During one of my first experiences being audited while working in the food manufacturing world I was asked by the auditor “Is your sanitation program controlling pathogens during the entire production run?”. I immediately responded with a boastful yes! The auditor of course followed up with “Please prove it.” Being relatively new, I temporarily froze as I knew our product results never yielded a positive in my time there but, was fairly certain that was not sufficient proof. Thankfully, I received a quick education as my supervisor presented the auditor with our environmental monitoring results which included pre-operational, operational, and post operational time points. Each sampling time verified something slightly different and was evidence our sanitation program did indeed control pathogens through the entirety of our production runs. The key take-away for me was that an environmental monitoring program must take into consideration when to sample and what each sampling time’s results mean within your Food Safety System.
So when should you take your environmental samples?
Typically, a successful Environmental Monitoring Program (EMP) will have a combination of sampling times based on scenarios that may have changed the sanitation control.
Operating under the FSMA guidance, samples need to be minimally taken at a time which verifies that the Sanitation Preventive Control is effective each time. Commonly this is after sanitation is complete and prior to the start of production. A debated topic that we hear is: Do you sample before or after applying sanitizer? Ideally, the sample would be collected after sanitizer is applied but, you must be cautious not to collect the wet sanitizer on the collection device. This concentrating of sanitizer could kill the target organisms and result in a false negative.
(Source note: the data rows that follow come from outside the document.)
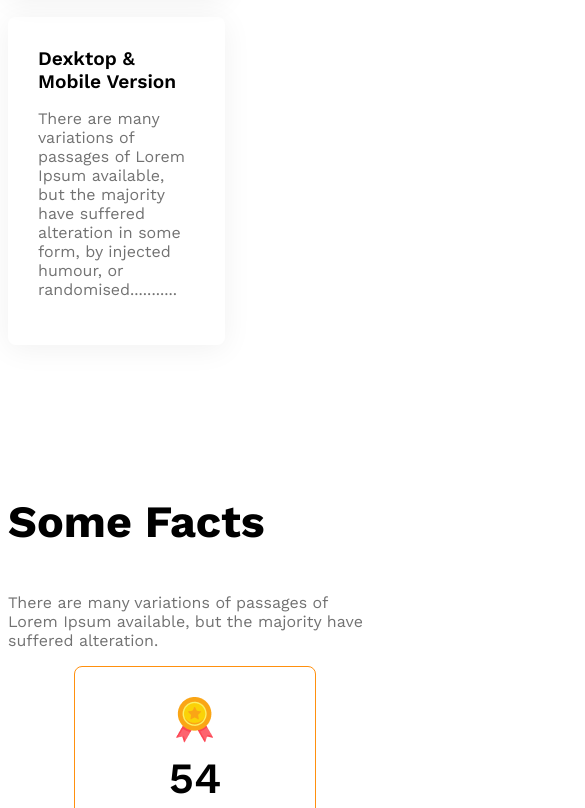
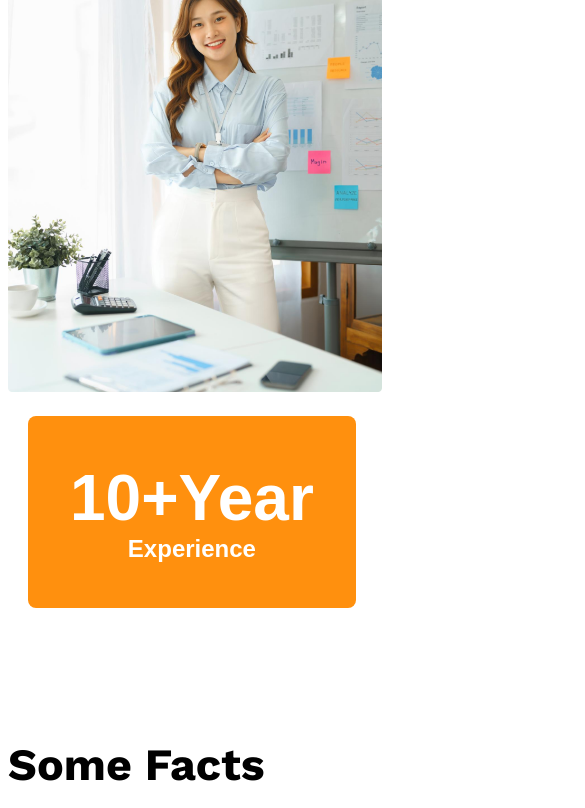
Before and after one commit to Mr-Shahadat321/g3-architects-responsive-website, a plain HTML site: page index.html in a window 390 px wide. Shown: the part 4544-5352 px from the top of the page, 585 px wide, since content can reach past the window. Drawn offline with nearby package versions, Linux system fonts and the light colour scheme.

Commit message:
added experiance badge and make responsive

```diff
--- a/index.html
+++ b/index.html
@@ -98,7 +98,7 @@
             <p class="txt-light-gray">There are many variations of passages of Lorem Ipsum available, but the majority have suffered alteration in some form, by injected humour, or randomised...........</p>
            </div>
         </div>
-        <div>
+        <div class="featured-articets">
            <img src="./images/architect.png" alt="">
            <button id="experiance-badge" class="btn-primary">
             <span id="experiance-years">10+Year</span>
--- a/styles/architects.css
+++ b/styles/architects.css
@@ -164,6 +164,20 @@ main>section {
   margin-bottom: 0;
 
 }
+#experiance-badge {
+    padding: 45px 42px;
+    font-size: 1.5rem;
+    font-weight: 600;
+    margin-left: -70px;
+    margin-top: -100px;
+}
+#experiance-years {
+  font-weight: 700;
+  font-size: 4rem;
+}
+.featured-articets img {
+  width: 100%;
+}
 
 
 /* some fact releted style */
@@ -227,7 +241,8 @@ main>section {
 
   .navbar,
   .nav-link,
-  .teams {
+  .teams,
+  .features {
     flex-direction: column;
   }
 
@@ -251,13 +266,17 @@ main>section {
     margin-left: 0;
     width: 100%;
   }
+  #experiance-badge{
+    margin-left: 20px;
+    margin-top: 20px;
+  }
 }
 
 /* medium-size-device */
 
 @media screen and (min-width: 577px) and (max-width: 920px) {
 
-  .teams {
+  .teams, .features {
     flex-direction: column;
   }
 
@@ -273,6 +292,10 @@ main>section {
   .our-features {
     margin: 30px auto;
   }
+    #experiance-badge{
+    margin-left: 20px;
+    margin-top: 20px;
+  }
 
   .sponsor-compony, .facts-container {
     grid-template-columns: repeat(2, 1fr);
```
Microbiological testing resulting in an absence of pathogens or an acceptable level of indicator organisms suffices as verification of your sanitation preventive control.
Commonly, collection of samples is also done during a production run. A general rule to define “during production” or “operation” is at least three hours after the start of production. If an out of spec or positive result occurs with this testing it can indicate an ingredient, GMP, or biofilm issue could be present and be what is introducing the biological hazard.
To ensure that the biological hazards were controlled through the entirety of the production run samples are commonly collected at the end of the production run or prior to sanitation. Theses samples will quickly indicate if any risk was introduced while the product was being produced. Consistently clean results at this time point can also indicate that you may be ready to test for an extended run time.
While the above time periods are typically routine in an EMP it is very important to sample around non-routine events such as roof leaks, construction/major maintenance events, or in the event of new production equipment or line configuration. The results of this non-routine testing provide data to ensure it is safe to continue or start production. Unfavorable results can lead to the need for specific sanitation to control biological hazards in an area.
The combination of these sampling times lead to a robust program and mitigate the risk of hazards being introduced to the product.